Mind you, we’re a week or three ahead here – we’re at least a whopping 20 miles away from the homefront, farther south and on a west-facing slope that sucks all available light out of the atmosphere and for the most part, turns it into moss at this time of year:
I was here before, a few weeks ago, when the trail was coated in ice. Today, the foot and a half of snow we got last week was in full melt-down mode, but up high, there was still plenty of ice underfoot:
Overlapping layers of latticework: an everyday miracle of crystal formation.
I am told that this spot – a frozen vernal pool – will be rocking the azalea look in early June. I wonder if any salamanders conduct their romantic bidness here. Stay tuned, I guess.
What does a black birch have in common with a housecat?
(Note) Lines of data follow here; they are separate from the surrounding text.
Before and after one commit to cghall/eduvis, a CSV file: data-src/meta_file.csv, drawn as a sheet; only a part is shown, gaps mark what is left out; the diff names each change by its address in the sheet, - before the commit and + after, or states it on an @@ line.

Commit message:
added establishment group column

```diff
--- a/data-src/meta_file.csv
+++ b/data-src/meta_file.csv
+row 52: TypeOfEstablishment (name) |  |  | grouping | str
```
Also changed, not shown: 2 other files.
Both know how to get comfortable in improbable places.
Fern spores: “Here, children…try this candy…”
Don’t quote me, but I’m fairly sure these are glacial striations.
Thanks to the miracle of a pocket knife, we can all rest easy knowing what one J. S. Austin was doing on August 11, 1878. He was defacing a rock.
Vandalism + Time = Priceless Petroglyphs.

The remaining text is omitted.